— Aim of the task —
Write every entry out again, exactly as given.

Recorded data:
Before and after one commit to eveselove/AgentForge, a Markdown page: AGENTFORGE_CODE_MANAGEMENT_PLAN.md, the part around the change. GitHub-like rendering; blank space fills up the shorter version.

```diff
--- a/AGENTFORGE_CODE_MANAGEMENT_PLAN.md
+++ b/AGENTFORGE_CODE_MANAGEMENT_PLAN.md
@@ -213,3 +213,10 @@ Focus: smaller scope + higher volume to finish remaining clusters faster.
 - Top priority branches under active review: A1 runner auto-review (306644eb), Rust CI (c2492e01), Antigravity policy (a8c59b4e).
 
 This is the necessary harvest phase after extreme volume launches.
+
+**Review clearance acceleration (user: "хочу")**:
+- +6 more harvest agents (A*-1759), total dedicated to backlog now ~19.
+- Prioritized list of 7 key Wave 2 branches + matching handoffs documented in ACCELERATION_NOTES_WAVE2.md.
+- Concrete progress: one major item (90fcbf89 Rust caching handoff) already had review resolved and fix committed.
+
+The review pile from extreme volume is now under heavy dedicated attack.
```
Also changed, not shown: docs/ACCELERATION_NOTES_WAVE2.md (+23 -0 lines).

— Completed exercise —
Before and after one commit to eveselove/AgentForge, a Markdown page: AGENTFORGE_CODE_MANAGEMENT_PLAN.md, the part around the change. GitHub-like rendering; blank space fills up the shorter version.

```diff
--- a/AGENTFORGE_CODE_MANAGEMENT_PLAN.md
+++ b/AGENTFORGE_CODE_MANAGEMENT_PLAN.md
@@ -213,3 +213,10 @@ Focus: smaller scope + higher volume to finish remaining clusters faster.
 - Top priority branches under active review: A1 runner auto-review (306644eb), Rust CI (c2492e01), Antigravity policy (a8c59b4e).
 
 This is the necessary harvest phase after extreme volume launches.
+
+**Review clearance acceleration (user: "хочу")**:
+- +6 more harvest agents (A*-1759), total dedicated to backlog now ~19.
+- Prioritized list of 7 key Wave 2 branches + matching handoffs documented in ACCELERATION_NOTES_WAVE2.md.
+- Concrete progress: one major item (90fcbf89 Rust caching handoff) already had review resolved and fix committed.
+
+The review pile from extreme volume is now under heavy dedicated attack.
```
Also changed, not shown: docs/ACCELERATION_NOTES_WAVE2.md (+23 -0 lines).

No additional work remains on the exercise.